I like to use the box because I like to use tools that aid in a dog’s learning process. It has this different space and different scent. If you tell a dog, “No, you moved, go back” on the floor, he doesn’t necessarily know where. The box is an isolated place that gives the dog that sense of security. And you can take the box and put it by the front door or at the grocery store and the dog will have that association of, “OK, we’re in training mode.” It’s a formal way of training, and eventually we can phase the box out, but it’s a first step. And it keeps the dog’s posture correct.

Working with Andre’s family as shown in “Canine Intervention” was a tune-up; Nino was previously taught the protection commands and skills. If you train a dog for more basic things, how important are those kinds of follow ups?

Ideally I like to check in and see how they’re communicating. People can get very comfortable and their life takes over and they forget about that 15 minutes. I have a son, but when we wake up in the morning I hang out with him and turn on his cartoons and go through that process and that’s part of bonding with my son so later on he’ll have a certain trust and expectation from me. Animals have to have that [too]. They have to trust and expect you’ll play with them so they’re not sitting around bored and become destructive and get in trouble because they’re not given the proper outlet.

Some of these dogs were just meeting you for the first time on this show, and you brought with you a camera crew. How did that affect the process?

We just set up stationary cameras. It was definitely something a lot of the dogs had to get used to, but we tried to be like a fly on the wall, so we didn’t get too close. I did a lot of managing of the camera crew to give them proper directions and tell them things that would create security with the dog.

In the last episode, you train rescue dogs so they are ready to be adopted. How common is that for you?

I do work with several rescues that refer me business — I work with the Humane Society and animal control and I get referrals from a lot of different areas. I’m open to as many relationships with rescues as I can get, but a lot of times people are in it with the right heart but they’re not going about it the right away. Even in [that] episode, I had to go in and say, “OK you’re hoarding a lot of dogs here and that’s creating more problems. Even though you’re trying to do a good thing, it’s creating more stress for the dogs.” So you have to get the knowledge of handling properly.

Do you think every rescue needs a trainer in order to best set these dogs up for forever homes?

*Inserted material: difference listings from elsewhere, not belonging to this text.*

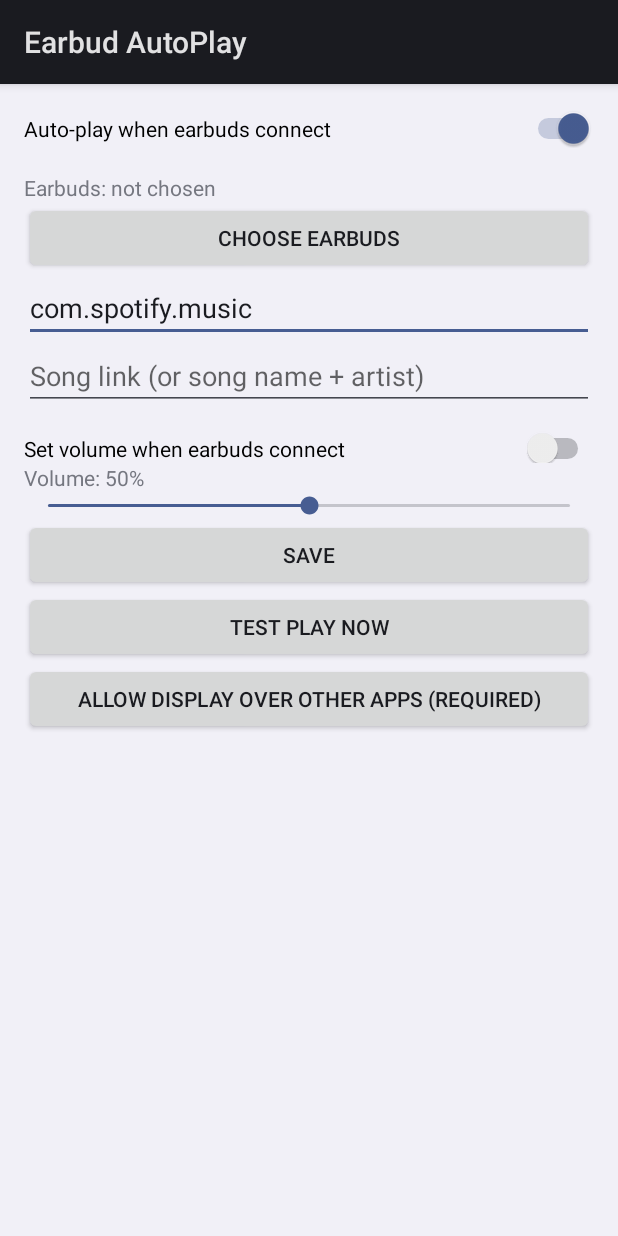
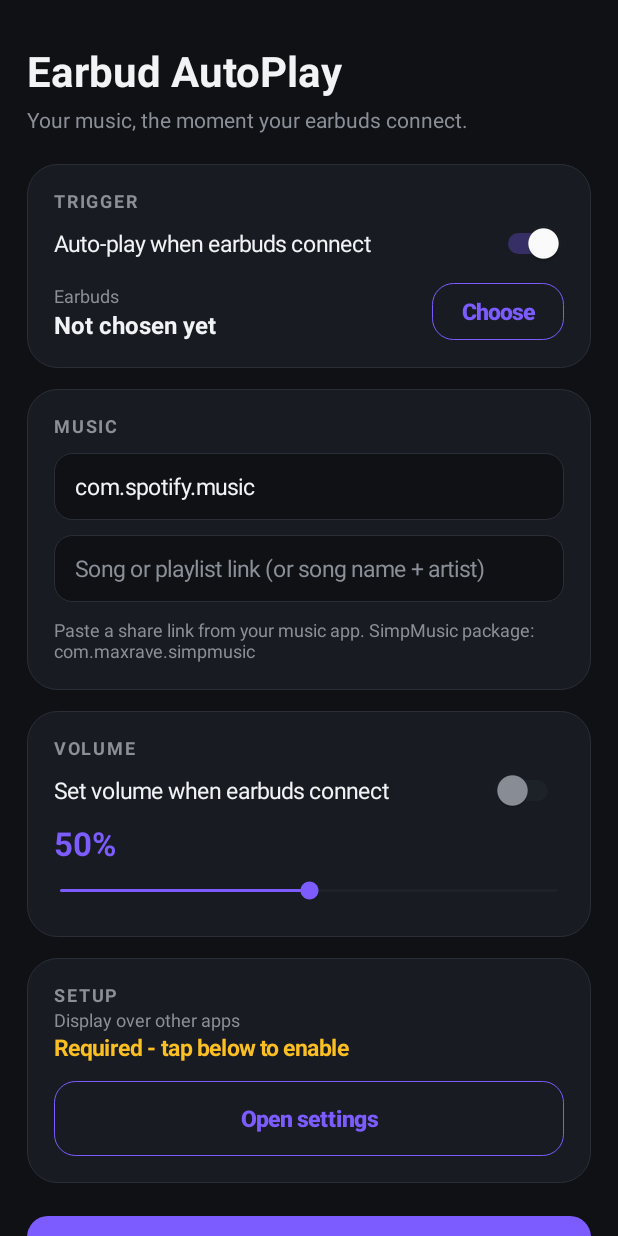
Before and after one commit to dekubhai-cyberpain/Earbuds-app, an Android app: the screen it shows after launch (MainActivity), on a phone screen of 412 x 824 dp. Run offline under Robolectric (Android 15) with nearby library versions, the phone set to English and light mode, and no system bars.

Commit message:
Add files via upload

```diff
--- a/app/src/main/AndroidManifest.xml
+++ b/app/src/main/AndroidManifest.xml
@@ -18,8 +18,10 @@
 
     <application
         android:allowBackup="true"
+        android:icon="@mipmap/ic_launcher"
+        android:roundIcon="@mipmap/ic_launcher"
         android:label="Earbud AutoPlay"
-        android:theme="@android:style/Theme.DeviceDefault.Light.DarkActionBar">
+        android:theme="@android:style/Theme.DeviceDefault.NoActionBar">
 
         <activity android:name=".MainActivity" android:exported="true">
             <intent-filter>
--- a/app/src/main/java/com/example/earbudautoplay/MainActivity.kt
+++ b/app/src/main/java/com/example/earbudautoplay/MainActivity.kt
@@ -7,101 +7,220 @@ import android.app.AlertDialog
 import android.bluetooth.BluetoothManager
 import android.content.Intent
 import android.content.pm.PackageManager
+import android.content.res.ColorStateList
+import android.graphics.Color
+import android.graphics.Typeface
+import android.graphics.drawable.GradientDrawable
+import android.graphics.drawable.RippleDrawable
 import android.net.Uri
 import android.os.Build
 import android.os.Bundle
 import android.os.Handler
 import android.os.Looper
 import android.provider.Settings
+import android.util.TypedValue
+import android.view.Gravity
+import android.view.ViewGroup
 import android.widget.*
 
 class MainActivity : Activity() {
 
-    private lateinit var deviceLabel: TextView
+    private val bg = Color.parseColor("#0F1115")
+    private val cardColor = Color.parseColor("#181B22")
+    private val stroke = Color.parseColor("#2A2E37")
+    private val accent = Color.parseColor("#7C5CFF")
+    private val textColor = Color.parseColor("#F2F3F5")
+    private val muted = Color.parseColor("#8A8F98")
+
+    private val matchParent = ViewGroup.LayoutParams.MATCH_PARENT
+    private val wrapContent = ViewGroup.LayoutParams.WRAP_CONTENT
+
+    private lateinit var deviceName: TextView
+    private lateinit var overlayStatus: TextView
+
+    private fun dp(v: Int) = (v * resources.displayMetrics.density).toInt()
+
+    private fun rounded(fill: Int, radius: Int, strokeColor: Int? = null) = GradientDrawable().apply {
+        setColor(fill)
+        cornerRadius = radius * resources.displayMetrics.density
+        if (strokeColor != null) setStroke(dp(1), strokeColor)
+    }
+
+    private fun label(t: String, size: Float, color: Int, bold: Boolean = false) = TextView(this).apply {
+        text = t
+        setTextSize(TypedValue.COMPLEX_UNIT_SP, size)
+        setTextColor(color)
+        if (bold) setTypeface(typeface, Typeface.BOLD)
+    }
+
+    private fun card(title: String, body: LinearLayout.() -> Unit) = LinearLayout(this).apply {
+        orientation = LinearLayout.VERTICAL
+        background = rounded(cardColor, 20, stroke)
+        setPadding(dp(18), dp(16), dp(18), dp(18))
+        layoutParams = LinearLayout.LayoutParams(matchParent, wrapContent).apply { topMargin = dp(14) }
+        addView(label(title.uppercase(), 12f, muted, true).apply { letterSpacing = 0.1f })
+        body()
+    }
+
+    private fun input(hintText: String, value: String?) = EditText(this).apply {
+        hint = hintText
+        setText(value)
+        setHintTextColor(muted)
+        setTextColor(textColor)
+        setTextSize(TypedValue.COMPLEX_UNIT_SP, 15f)
+        setSingleLine(true)
+        background = rounded(bg, 12, stroke)
+        setPadding(dp(14), dp(12), dp(14), dp(12))
+        layoutParams = LinearLayout.LayoutParams(matchParent, wrapContent).apply { topMargin = dp(10) }
+    }
+
+    private fun pill(t: String, filled: Boolean, small: Boolean, onClick: () -> Unit) = Button(this).apply {
+        text = t
+        isAllCaps = false
+        setTextColor(if (filled) Color.WHITE else accent)
+        setTextSize(TypedValue.COMPLEX_UNIT_SP, 15f)
+        setTypeface(typeface, Typeface.BOLD)
+        stateListAnimator = null
+        val shape = if (filled) rounded(accent, 14) else rounded(Color.TRANSPARENT, 14, accent)
+        background = RippleDrawable(ColorStateList.valueOf(Color.parseColor("#33FFFFFF")), shape, null)
+        if (small) {
+            setPadding(dp(18), 0, dp(18), 0)
+            layoutParams = LinearLayout.LayoutParams(wrapContent, dp(38))
+        } else {
+            layoutParams = LinearLayout.LayoutParams(matchParent, dp(50)).apply { topMargin = dp(12) }
+        }
+        setOnClickListener { onClick() }
+    }
+
+    private fun styledSwitch(t: String, checked: Boolean, onChange: (Boolean) -> Unit) = Switch(this).apply {
+        text = t
+        isChecked = checked
+        setTextColor(textColor)
+        setTextSize(TypedValue.COMPLEX_UNIT_SP, 15f)
+        val states = arrayOf(intArrayOf(android.R.attr.state_checked), intArrayOf())
+        thumbTintList = ColorStateList(states, intArrayOf(Color.WHITE, muted))
+        trackTintList = ColorStateList(states, intArrayOf(accent, stroke))
+        setPadding(0, dp(10), 0, dp(10))
+        setOnCheckedChangeListener { _, on -> onChange(on) }
+    }
 
     override fun onCreate(savedInstanceState: Bundle?) {
         super.onCreate(savedInstanceState)
+        window.statusBarColor = bg
+        window.navigationBarColor = bg
         val prefs = Player.prefs(this)
-        val pad = (16 * resources.displayMetrics.density).toInt()
 
         val root = LinearLayout(this).apply {
             orientation = LinearLayout.VERTICAL
-            setPadding(pad, pad, pad, pad)
+            setPadding(dp(18), dp(28), dp(18), dp(28))
         }
+        root.addView(label("Earbud AutoPlay", 28f, textColor, true))
+        root.addView(label("Your music, the moment your earbuds connect.", 14f, muted).apply {
+            setPadding(0, dp(4), 0, dp(6))
+        })
 
-        val enabled = Switch(this).apply {
-            text = "Auto-play when earbuds connect"
-            isChecked = prefs.getBoolean("enabled", true)
-            setOnCheckedChangeListener { _, on -> prefs.edit().putBoolean("enabled", on).apply() }
-        }
+        // --- Trigger ---
+        deviceName = label(prefs.getString("deviceName", null) ?: "Not chosen yet", 16f, textColor, true)
+        root.addView(card("Trigger") {
+            addView(styledSwitch("Auto-play when earbuds connect", prefs.getBoolean("enabled", true)) {
+                prefs.edit().putBoolean("enabled", it).apply()
+            })
+            val deviceRow = LinearLayout(context).apply {
+                orientation = LinearLayout.HORIZONTAL
+                gravity = Gravity.CENTER_VERTICAL
+                setPadding(0, dp(6), 0, 0)
+            }
+            val names = LinearLayout(context).apply {
+                orientation = LinearLayout.VERTICAL
+                layoutParams = LinearLayout.LayoutParams(0, wrapContent, 1f)
+                addView(label("Earbuds", 12f, muted))
+                addView(deviceName)
+            }
+            deviceRow.addView(names)
+            deviceRow.addView(pill("Choose", false, true) { chooseDevice() })
+            addView(deviceRow)
+        })
 
-        deviceLabel = TextView(this).apply {
-            text = "Earbuds: " + (prefs.getString("deviceName", null) ?: "not chosen")
-            setPadding(0, pad, 0, 0)
-        }
-        val chooseBtn = Button(this).apply {
-            text = "Choose earbuds"
-            setOnClickListener { chooseDevice() }
-        }
+        // --- Music ---
+        val pkgInput = input("Music app package", prefs.getString("pkg", "com.spotify.music"))
+        val songInput = input("Song or playlist link (or song name + artist)", prefs.getString("song", ""))
+        root.addView(card("Music") {
+            addView(pkgInput)
+            addView(songInput)
+            addView(label("Paste a share link from your music app. SimpMusic package: com.maxrave.simpmusic", 12f, muted).apply {
+                setPadding(0, dp(10), 0, 0)
+            })
+        })
 
-        val pkgInput = EditText(this).apply {
-            hint = "Music app package"
-            setText(prefs.getString("pkg", "com.spotify.music"))
-        }
-        val songInput = EditText(this).apply {
-            hint = "Song link (or song name + artist)"
-            setText(prefs.getString("song", ""))
-        }
-
-        val volSwitch = Switch(this).apply {
-            text = "Set volume when earbuds connect"
-            isChecked = prefs.getBoolean("volEnabled", false)
-            setPadding(0, pad, 0, 0)
-            setOnCheckedChangeListener { _, on -> prefs.edit().putBoolean("volEnabled", on).apply() }
-        }
-        val volLabel = TextView(this)
+        // --- Volume ---
+        val volLabel = label("", 22f, accent, true)
         val volBar = SeekBar(this).apply {
             max = 100
             progress = prefs.getInt("volPercent", 50)
+            progressTintList = ColorStateList.valueOf(accent)
+            progressBackgroundTintList = ColorStateList.valueOf(stroke)
+            thumbTintList = ColorStateList.valueOf(accent)
+            setPadding(dp(4), dp(8), dp(4), dp(4))
             setOnSeekBarChangeListener(object : SeekBar.OnSeekBarChangeListener {
                 override fun onProgressChanged(sb: SeekBar?, p: Int, fromUser: Boolean) {
-                    volLabel.text = "Volume: $p%"
+                    volLabel.text = "$p%"
                     if (fromUser) prefs.edit().putInt("volPercent", p).apply()
                 }
                 override fun onStartTrackingTouch(sb: SeekBar?) {}
                 override fun onStopTrackingTouch(sb: SeekBar?) {}
             })
         }
-        volLabel.text = "Volume: ${volBar.progress}%"
+        volLabel.text = "${volBar.progress}%"
+        root.addView(card("Volume") {
+            addView(styledSwitch("Set volume when earbuds connect", prefs.getBoolean("volEnabled", false)) {
+                prefs.edit().putBoolean("volEnabled", it).apply()
+            })
+            addView(volLabel)
+            addView(volBar)
+        })
 
-        val saveBtn = Button(this).apply {
-            text = "Save"
-            setOnClickListener {
-                prefs.edit()
-                    .putString("pkg", pkgInput.text.toString().trim())
-                    .putString("song", songInput.text.toString().trim())
-                    .apply()
-                Toast.makeText(context, "Saved", Toast.LENGTH_SHORT).show()
-            }
-        }
-        val testBtn = Button(this).apply {
-            text = "Test play now"
-            setOnClickListener { saveBtn.performClick(); Player.applyVolume(context); Player.play(context)
-                Handler(Looper.getMainLooper()).postDelayed({ Player.nudgePlay(context) }, 3500)
-            }
-        }
-        val overlayBtn = Button(this).apply {
-            text = "Allow display over other apps (required)"
-            setOnClickListener {
+        // --- Setup ---
+        overlayStatus = label("", 15f, textColor, true)
+        root.addView(card("Setup") {
+            addView(label("Display over other apps", 12f, muted))
+            addView(overlayStatus)
+            addView(pill("Open settings", false, false) {
                 startActivity(
                     Intent(Settings.ACTION_MANAGE_OVERLAY_PERMISSION, Uri.parse("package:$packageName"))
                 )
-            }
+            })
+        })
+
+        // --- Actions ---
+        fun save() {
+            prefs.edit()
+                .putString("pkg", pkgInput.text.toString().trim())
+                .putString("song", songInput.text.toString().trim())
+                .apply()
         }
+        root.addView(pill("Save", true, false) {
+            save()
+            Toast.makeText(this@MainActivity, "Saved", Toast.LENGTH_SHORT).show()
+        }.apply { (layoutParams as LinearLayout.LayoutParams).topMargin = dp(22) })
+        root.addView(pill("Test play now", false, false) {
+            save()
+            Player.applyVolume(this@MainActivity)
+            Player.play(this@MainActivity)
+            Handler(Looper.getMainLooper()).postDelayed({ Player.nudgePlay(this@MainActivity) }, 3500)
+        })
 
-        listOf(enabled, deviceLabel, chooseBtn, pkgInput, songInput, volSwitch, volLabel, volBar, saveBtn, testBtn, overlayBtn)
-            .forEach { root.addView(it) }
-        setContentView(ScrollView(this).apply { addView(root) })
+        setContentView(ScrollView(this).apply {
+            setBackgroundColor(bg)
+            isFillViewport = true
+            addView(root)
+        })
+    }
+
+    override fun onResume() {
+        super.onResume()
+        val ok = Settings.canDrawOverlays(this)
+        overlayStatus.text = if (ok) "Granted \u2713" else "Required - tap below to enable"
+        overlayStatus.setTextColor(Color.parseColor(if (ok) "#4ADE80" else "#FBBF24"))
     }
 
     @SuppressLint("MissingPermission")
@@ -126,7 +245,7 @@ class MainActivity : Activity() {
                     .putString("device", d.address)
                     .putString("deviceName", d.name ?: d.address)
                     .apply()
-                deviceLabel.text = "Earbuds: " + (d.name ?: d.address)
+                deviceName.text = d.name ?: d.address
             }
             .show()
     }
--- a/app/src/main/java/com/example/earbudautoplay/Player.kt
+++ b/app/src/main/java/com/example/earbudautoplay/Player.kt
@@ -15,11 +15,22 @@ object Player {
     private const val SIMPMUSIC = "com.maxrave.simpmusic"
     private val videoId = Regex("(?:[?&]v=|youtu\\.be/|/embed/|/v/)([A-Za-z0-9_-]{11})")
 
-    /** For SimpMusic, turn any YouTube / YouTube Music link into its own simpmusic:// link. */
+    private val listId = Regex("[?&]list=([A-Za-z0-9_-]+)")
+
+    /**
+     * For SimpMusic, turn a YouTube / YouTube Music link into its own simpmusic:// link.
+     * Handles single songs, playlists, and songs opened from within a playlist.
+     */
     private fun toDeepLink(pkg: String, link: String): String {
         if (pkg != SIMPMUSIC) return link
-        val id = videoId.find(link)?.groupValues?.get(1) ?: return link
-        return "simpmusic://watch?v=$id"
+        val vid = videoId.find(link)?.groupValues?.get(1)
+        val list = listId.find(link)?.groupValues?.get(1)
+        return when {
+            vid != null && list != null -> "simpmusic://watch?v=$vid&list=$list"
+            vid != null -> "simpmusic://watch?v=$vid"
+            list != null -> "simpmusic://playlist?list=$list"
+            else -> link
+        }
     }
 
     /** Sends a media "play" key press (does nothing if already playing). */
--- /dev/null
+++ b/app/src/main/res/drawable/ic_launcher_foreground.xml
@@ -0,0 +1,18 @@
+<?xml version="1.0" encoding="utf-8"?>
+<vector xmlns:android="http://schemas.android.com/apk/res/android"
+    android:width="108dp"
+    android:height="108dp"
+    android:viewportWidth="108"
+    android:viewportHeight="108">
+    <path
+        android:pathData="M33,60 L33,54 A21,21 0 0,1 75,54 L75,60"
+        android:strokeColor="#FFFFFF"
+        android:strokeWidth="5"
+        android:strokeLineCap="round" />
+    <path
+        android:fillColor="#FFFFFF"
+        android:pathData="M28,58 H38 V80 H28 Z" />
+    <path
+        android:fillColor="#FFFFFF"
+        android:pathData="M70,58 H80 V80 H70 Z" />
+</vector>
--- /dev/null
+++ b/app/src/main/res/mipmap-anydpi-v26/ic_launcher.xml
@@ -0,0 +1,5 @@
+<?xml version="1.0" encoding="utf-8"?>
+<adaptive-icon xmlns:android="http://schemas.android.com/apk/res/android">
+    <background android:drawable="@color/ic_launcher_background" />
+    <foreground android:drawable="@drawable/ic_launcher_foreground" />
+</adaptive-icon>
--- /dev/null
+++ b/app/src/main/res/values/colors.xml
@@ -0,0 +1,4 @@
+<?xml version="1.0" encoding="utf-8"?>
+<resources>
+    <color name="ic_launcher_background">#7C5CFF</color>
+</resources>
```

With rescues, I think we just need more education. There needs to be some person on staff who’s into dog behavior — who has experience or certification or hours, some track record. They need to understand the whole concept of temperament and understand how to communicate — reading a dog’s body language and expression — understanding what kind of a life he was introduced to and what kind of a life he should have been introduced to. The only way we’re going to change the rate of euthanasia is by education.

“Canine Intervention” is streaming now on Netflix.